In Eikev, we continue to read Moses’ speeches to the Israelites. He reminds the people that if they maintain their covenant with G-d, then G-d will give them victory over their enemies. Moses warns the people that they shouldn’t forget G-d’s help. He reminds them of their disloyalties over the years and he tells of the death of Aaron.
Moses also looks to the future. He fears that the people wiill settle the land, enjoy its fruits and say they owe nothing to G-d. So, he warns the people not to eat without making a blessing of thanksgiving. The parashabegins with the statement “Vehaya eikev tishme’un…” The literal translation is “as a consequence of respecting the commandments that people usually trample on with their heel, then G-d will bless youand multiply you. So the rewards come after we’ve fulfilled G‑d’s commandments.
But G‑d’s choice of words is unusual. A more obvious expression would have been, “If (im) you keep the laws.” Why does He say “as a consequence of”(eikev) your keeping the laws?
Rashi says that the word eikev has a double meaning: (a) consequence, and (b) a heel. Hence Jacob’s name “Yaakov”, because he was hanging on to Esav’s heel when he emerged from Rebecca’s womb. Rashi explains that the verse is alluding to the “light” commandments, the seemingly less important mitzvot which people tend to “trample with their heels.” The type of things which all too easily fall by the wayside. He isn’t talking about the “major” commandments, such as keeping kosher, or fasting on Yom Kippur. He is talking about the smaller mitzvot? Are we as careful?
But of the 613 mitzvot, which are little mitzvot? Maybe Rashi means the lesser known mitzvot: number 270 for example “not to remove landmarks”, or number 204: “not to swear needlessly”. You will do your work through the small mitzvot, says G‑d. The work that is not impressive, the mitzvot that are like heels, will stimulate blessings.
Muswell Hill shul is great at focusing on the little causes – the homeless shelter, helping with the food bank, bar and bat mitzvah twinning with children in Ukraine, and so much more. These small causes touch the lives of people in a deep way. They can be as nourishing and impactful as the big mitzvot..

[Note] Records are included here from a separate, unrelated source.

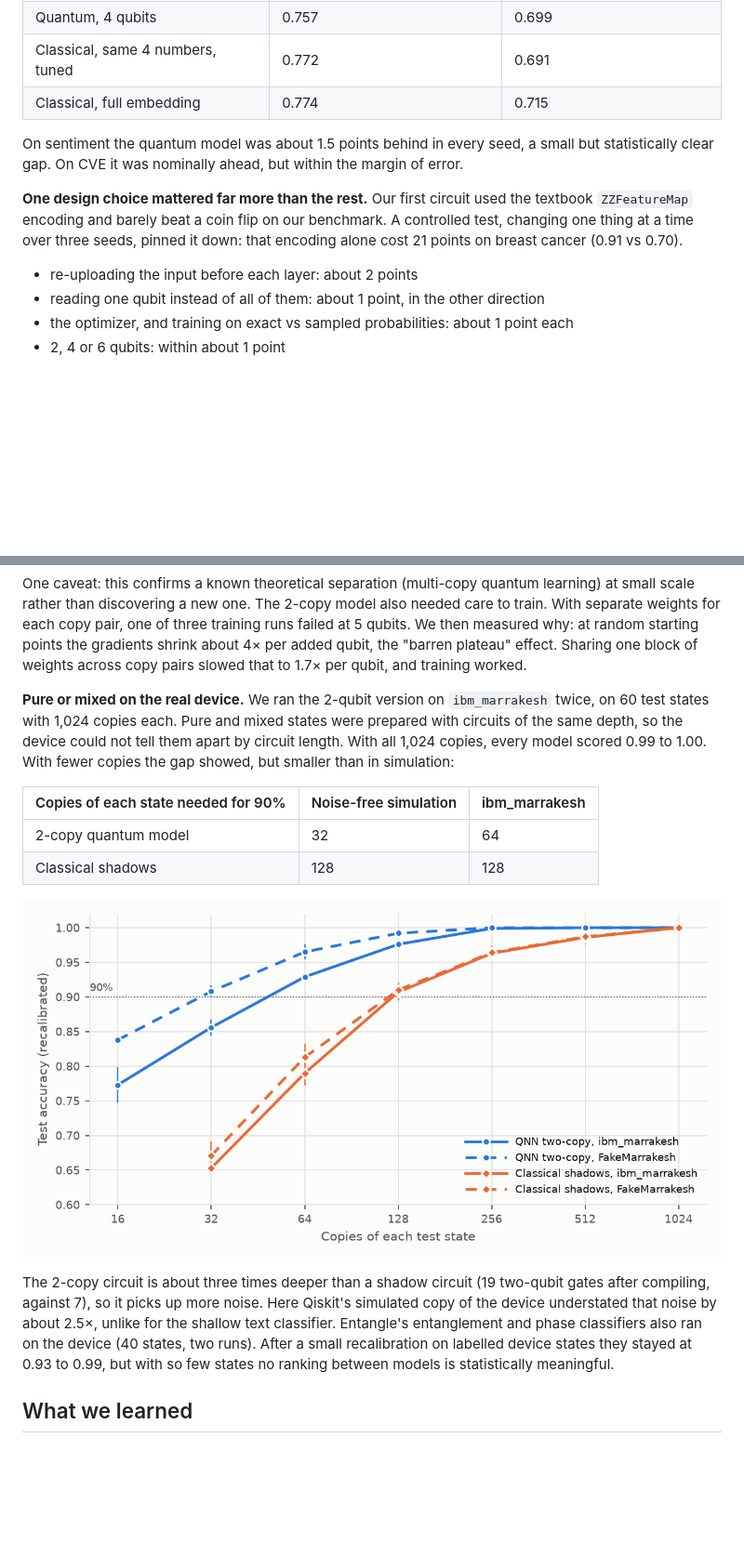
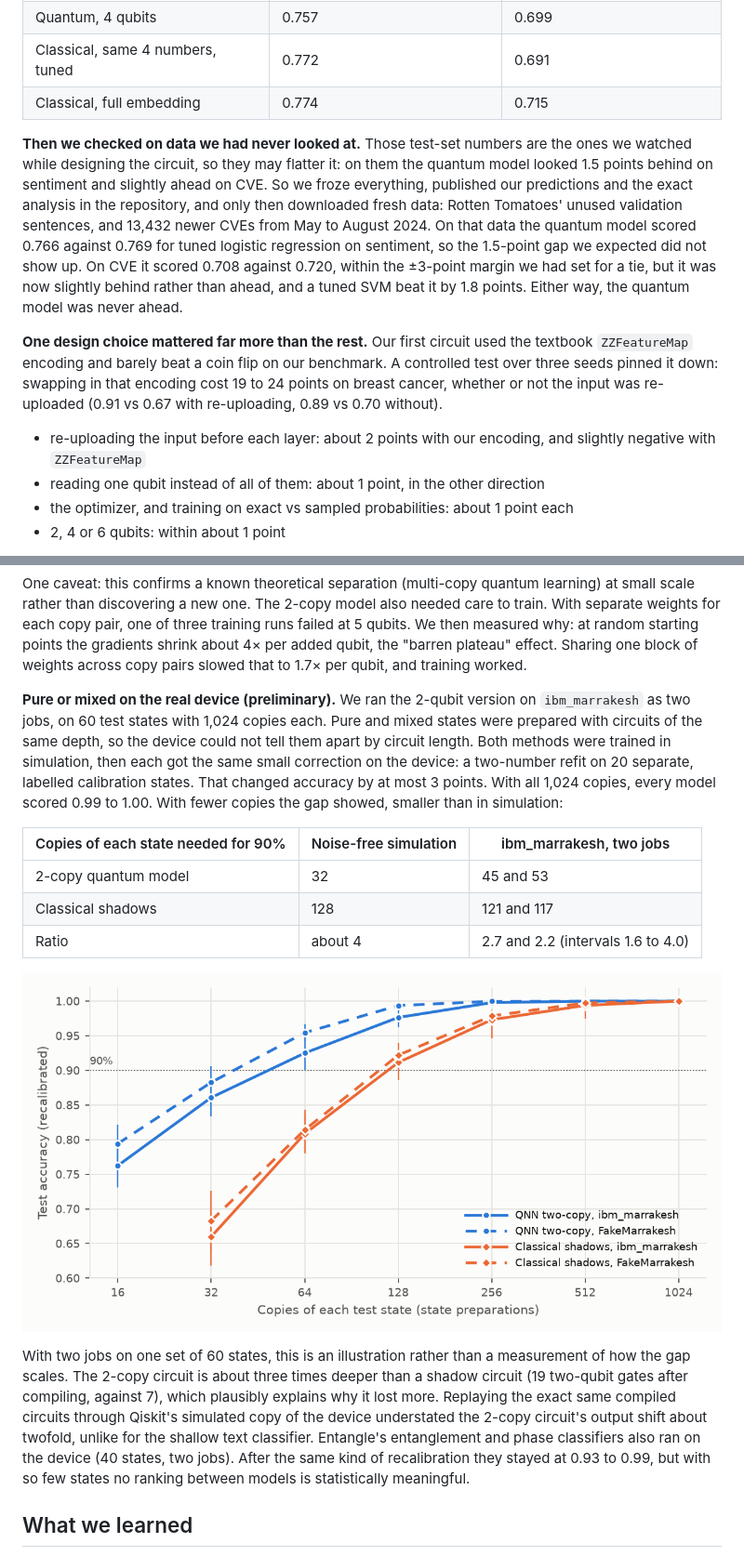
Before and after one commit to H3XY/HonestQML-paper, a Markdown page: blog/post.md, 2 parts joined by grey strips. Shown at 93% size. Rendered like a GitHub page; pictures changed too: blog/hw_purity.png; blank space fills up the shorter version.

Commit message:
Blog: round-2 revisions (confirmatory result, 2x2 ablation, paired hardware tests, preliminary hardware purity)
Co-Authored-By: Claude Opus 5.5 <noreply@anthropic.com>

```diff
--- a/blog/post.md
+++ b/blog/post.md
@@ -34,11 +34,11 @@ The pipeline is hybrid. A sentence-embedding model turns each text into 384 numb
 | Classical, same 4 numbers, tuned | 0.772 | 0.691 |
 | Classical, full embedding | 0.774 | 0.715 |
 
-On sentiment the quantum model was about 1.5 points behind in every seed, a small but statistically clear gap. On CVE it was nominally ahead, but within the margin of error.
+**Then we checked on data we had never looked at.** Those test-set numbers are the ones we watched while designing the circuit, so they may flatter it: on them the quantum model looked 1.5 points behind on sentiment and slightly ahead on CVE. So we froze everything, published our predictions and the exact analysis in the repository, and only then downloaded fresh data: Rotten Tomatoes' unused validation sentences, and 13,432 newer CVEs from May to August 2024. On that data the quantum model scored 0.766 against 0.769 for tuned logistic regression on sentiment, so the 1.5-point gap we expected did not show up. On CVE it scored 0.708 against 0.720, within the ±3-point margin we had set for a tie, but it was now slightly behind rather than ahead, and a tuned SVM beat it by 1.8 points. Either way, the quantum model was never ahead.
 
-**One design choice mattered far more than the rest.** Our first circuit used the textbook `ZZFeatureMap` encoding and barely beat a coin flip on our benchmark. A controlled test, changing one thing at a time over three seeds, pinned it down: that encoding alone cost 21 points on breast cancer (0.91 vs 0.70).
+**One design choice mattered far more than the rest.** Our first circuit used the textbook `ZZFeatureMap` encoding and barely beat a coin flip on our benchmark. A controlled test over three seeds pinned it down: swapping in that encoding cost 19 to 24 points on breast cancer, whether or not the input was re-uploaded (0.91 vs 0.67 with re-uploading, 0.89 vs 0.70 without).
 
-- re-uploading the input before each layer: about 2 points
+- re-uploading the input before each layer: about 2 points with our encoding, and slightly negative with `ZZFeatureMap`
 - reading one qubit instead of all of them: about 1 point, in the other direction
 - the optimizer, and training on exact vs sampled probabilities: about 1 point each
 - 2, 4 or 6 qubits: within about 1 point
@@ -74,10 +74,11 @@ If quantum models have an edge, theory says it is on data that is quantum to beg
 
 One caveat: this confirms a known theoretical separation (multi-copy quantum learning) at small scale rather than discovering a new one. The 2-copy model also needed care to train. With separate weights for each copy pair, one of three training runs failed at 5 qubits. We then measured why: at random starting points the gradients shrink about 4× per added qubit, the "barren plateau" effect. Sharing one block of weights across copy pairs slowed that to 1.7× per qubit, and training worked.
 
-**Pure or mixed on the real device.** We ran the 2-qubit version on `ibm_marrakesh` twice, on 60 test states with 1,024 copies each. Pure and mixed states were prepared with circuits of the same depth, so the device could not tell them apart by circuit length. With all 1,024 copies, every model scored 0.99 to 1.00. With fewer copies the gap showed, but smaller than in simulation:
+**Pure or mixed on the real device (preliminary).** We ran the 2-qubit version on `ibm_marrakesh` as two jobs, on 60 test states with 1,024 copies each. Pure and mixed states were prepared with circuits of the same depth, so the device could not tell them apart by circuit length. Both methods were trained in simulation, then each got the same small correction on the device: a two-number refit on 20 separate, labelled calibration states. That changed accuracy by at most 3 points. With all 1,024 copies, every model scored 0.99 to 1.00. With fewer copies the gap showed, smaller than in simulation:
 
-| Copies of each state needed for 90% | Noise-free simulation | ibm_marrakesh |
+| Copies of each state needed for 90% | Noise-free simulation | ibm_marrakesh, two jobs |
 | --- | --- | --- |
-| 2-copy quantum model | 32 | 64 |
-| Classical shadows | 128 | 128 |
+| 2-copy quantum model | 32 | 45 and 53 |
+| Classical shadows | 128 | 121 and 117 |
+| Ratio | about 4 | 2.7 and 2.2 (intervals 1.6 to 4.0) |
 
@@ -85,5 +86,5 @@ One caveat: this confirms a known theoretical separation (multi-copy quantum lea
 
-The 2-copy circuit is about three times deeper than a shadow circuit (19 two-qubit gates after compiling, against 7), so it picks up more noise. Here Qiskit's simulated copy of the device understated that noise by about 2.5×, unlike for the shallow text classifier. Entangle's entanglement and phase classifiers also ran on the device (40 states, two runs). After a small recalibration on labelled device states they stayed at 0.93 to 0.99, but with so few states no ranking between models is statistically meaningful.
+With two jobs on one set of 60 states, this is an illustration rather than a measurement of how the gap scales. The 2-copy circuit is about three times deeper than a shadow circuit (19 two-qubit gates after compiling, against 7), which plausibly explains why it lost more. Replaying the exact same compiled circuits through Qiskit's simulated copy of the device understated the 2-copy circuit's output shift about twofold, unlike for the shallow text classifier. Entangle's entanglement and phase classifiers also ran on the device (40 states, two jobs). After the same kind of recalibration they stayed at 0.93 to 0.99, but with so few states no ranking between models is statistically meaningful.
 
 ## What we learned
 
```
Also changed, not shown: other parts of blog/post.md (+12 -11 lines).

So, let us not forget the little things.
By Helena Miller